§ **Raw data**:
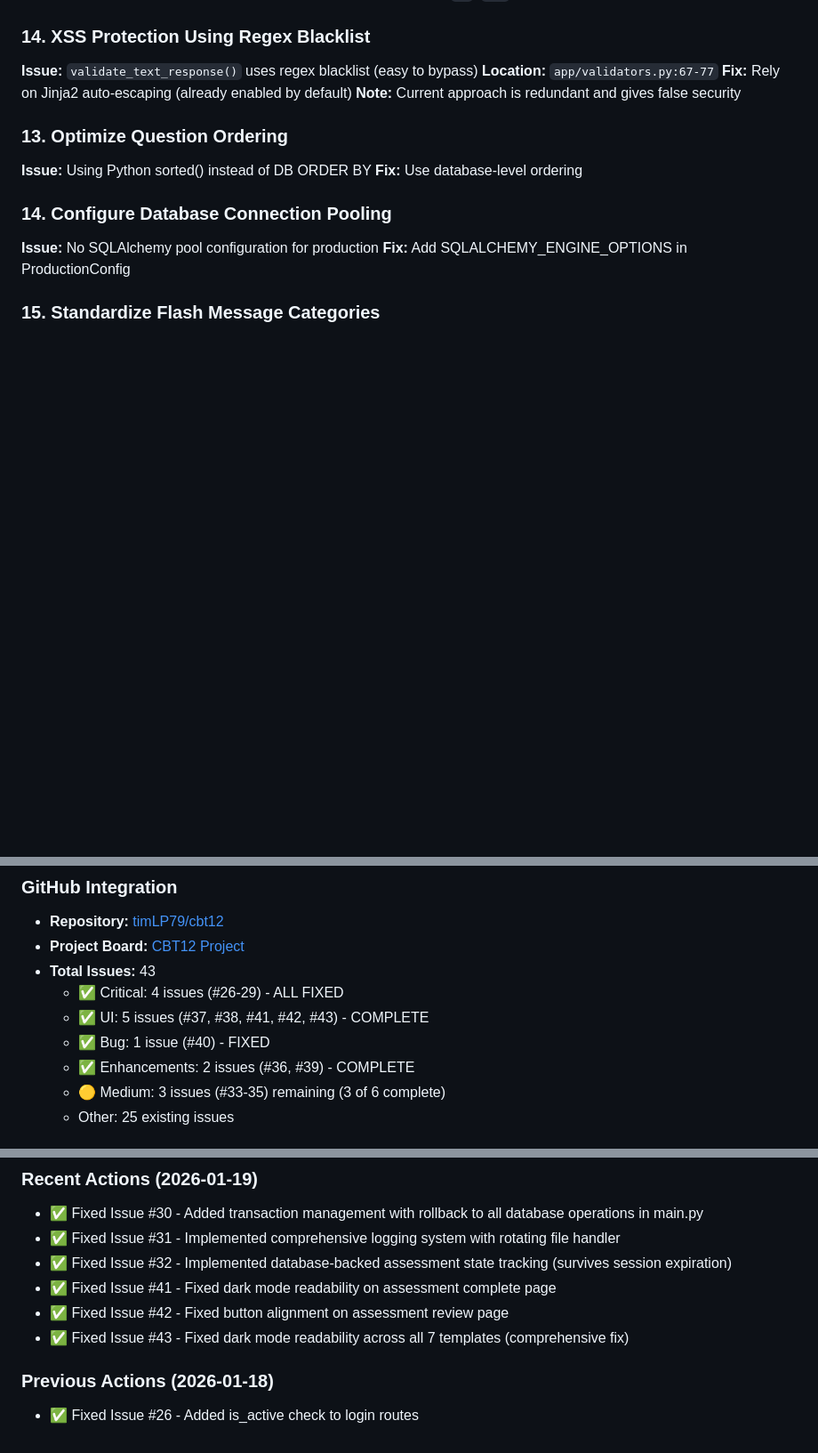
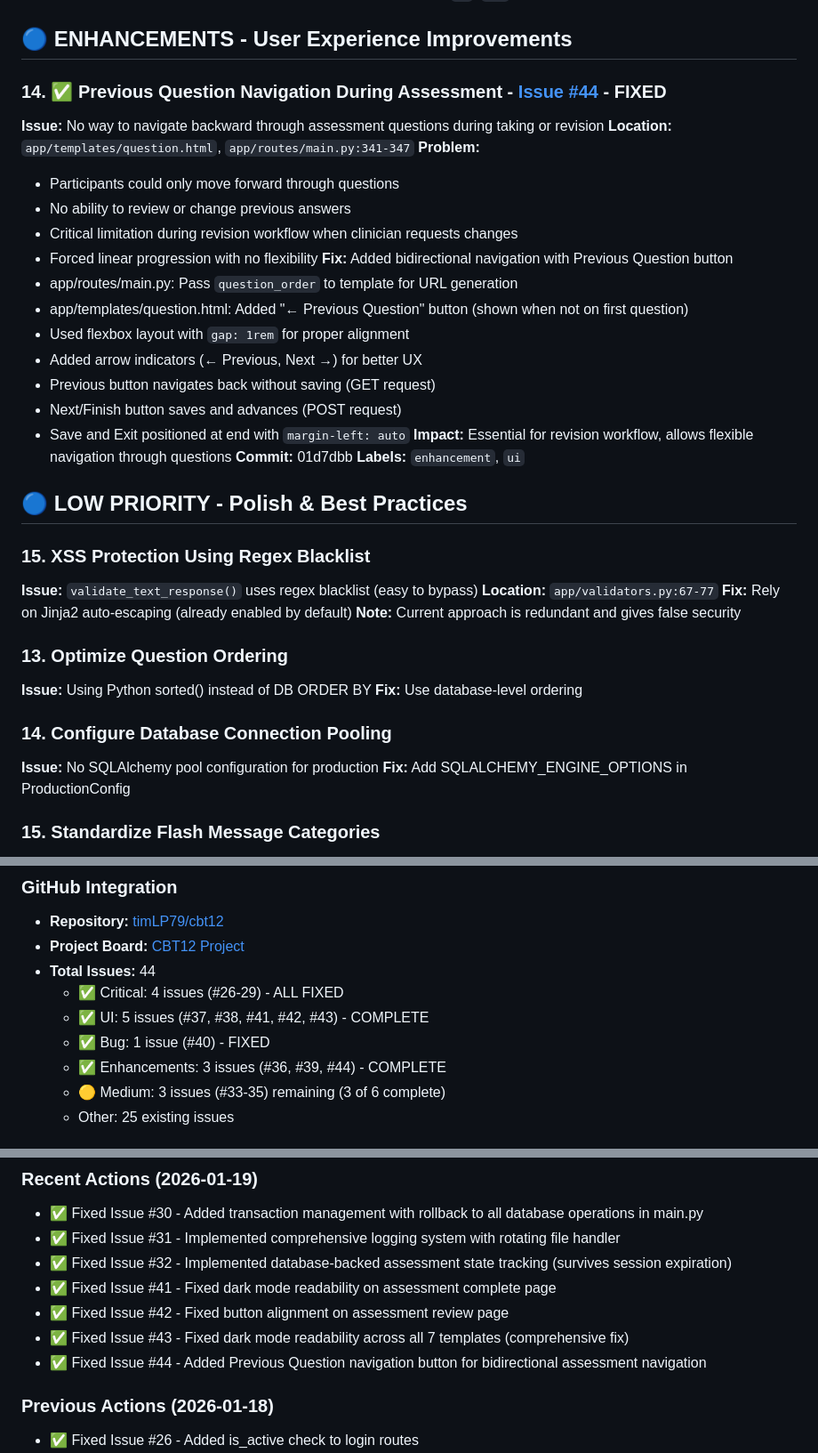
Before and after one commit to timLP79/cbt12, a Markdown page: TODO.md, 3 parts joined by grey strips. Shown at 89% size. Drawn GitHub-style; blank space fills up the shorter version.

Commit message:
docs: Update documentation for Issue #44
- README.md: Updated issue count to 44, added Issue #44 to Enhancements Complete
- TODO.md: Added comprehensive documentation for Issue #44 with navigation details
- TODO.md: Updated issue counts and recent actions for 2026-01-19
- TODO.md: Created new Enhancements section for UX improvements

```diff
--- a/TODO.md
+++ b/TODO.md
@@ -230,7 +230,31 @@ The latest update adds a `UniqueConstraint` to the `responses` table. Since Alem
 **Commit:** 2310349
 **Labels:** `ui`, `bug`
 
-### 14. XSS Protection Using Regex Blacklist
+## 🔵 ENHANCEMENTS - User Experience Improvements
+
+### 14. ✅ Previous Question Navigation During Assessment - [Issue #44](https://github.com/timLP79/cbt12/issues/44) - FIXED
+**Issue:** No way to navigate backward through assessment questions during taking or revision
+**Location:** `app/templates/question.html`, `app/routes/main.py:341-347`
+**Problem:**
+- Participants could only move forward through questions
+- No ability to review or change previous answers
+- Critical limitation during revision workflow when clinician requests changes
+- Forced linear progression with no flexibility
+**Fix:** Added bidirectional navigation with Previous Question button
+- app/routes/main.py: Pass `question_order` to template for URL generation
+- app/templates/question.html: Added "← Previous Question" button (shown when not on first question)
+- Used flexbox layout with `gap: 1rem` for proper alignment
+- Added arrow indicators (← Previous, Next →) for better UX
+- Previous button navigates back without saving (GET request)
+- Next/Finish button saves and advances (POST request)
+- Save and Exit positioned at end with `margin-left: auto`
+**Impact:** Essential for revision workflow, allows flexible navigation through questions
+**Commit:** 01d7dbb
+**Labels:** `enhancement`, `ui`
+
+## 🔵 LOW PRIORITY - Polish & Best Practices
+
+### 15. XSS Protection Using Regex Blacklist
 **Issue:** `validate_text_response()` uses regex blacklist (easy to bypass)
 **Location:** `app/validators.py:67-77`
 **Fix:** Rely on Jinja2 auto-escaping (already enabled by default)
@@ -298,11 +322,11 @@ The latest update adds a `UniqueConstraint` to the `responses` table. Since Alem
 ### GitHub Integration
 - **Repository:** [timLP79/cbt12](https://github.com/timLP79/cbt12)
 - **Project Board:** [CBT12 Project](https://github.com/timLP79/cbt12/projects/10)
-- **Total Issues:** 43
+- **Total Issues:** 44
   - ✅ Critical: 4 issues (#26-29) - ALL FIXED
   - ✅ UI: 5 issues (#37, #38, #41, #42, #43) - COMPLETE
   - ✅ Bug: 1 issue (#40) - FIXED
-  - ✅ Enhancements: 2 issues (#36, #39) - COMPLETE
+  - ✅ Enhancements: 3 issues (#36, #39, #44) - COMPLETE
   - 🟡 Medium: 3 issues (#33-35) remaining (3 of 6 complete)
   - Other: 25 existing issues
 
@@ -318,6 +342,7 @@ The latest update adds a `UniqueConstraint` to the `responses` table. Since Alem
 - ✅ Fixed Issue #41 - Fixed dark mode readability on assessment complete page
 - ✅ Fixed Issue #42 - Fixed button alignment on assessment review page
 - ✅ Fixed Issue #43 - Fixed dark mode readability across all 7 templates (comprehensive fix)
+- ✅ Fixed Issue #44 - Added Previous Question navigation button for bidirectional assessment navigation
 
 ### Previous Actions (2026-01-18)
 - ✅ Fixed Issue #26 - Added is_active check to login routes
```
Also changed, not shown: README.md (+2 -2 lines).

§ **Instructions to follow**: Write out every line of the data that holds the word "through".

§ **Answer to the exercise**:
+**Issue:** No way to navigate backward through assessment questions during taking or revision
+- Participants could only move forward through questions
+**Impact:** Essential for revision workflow, allows flexible navigation through questions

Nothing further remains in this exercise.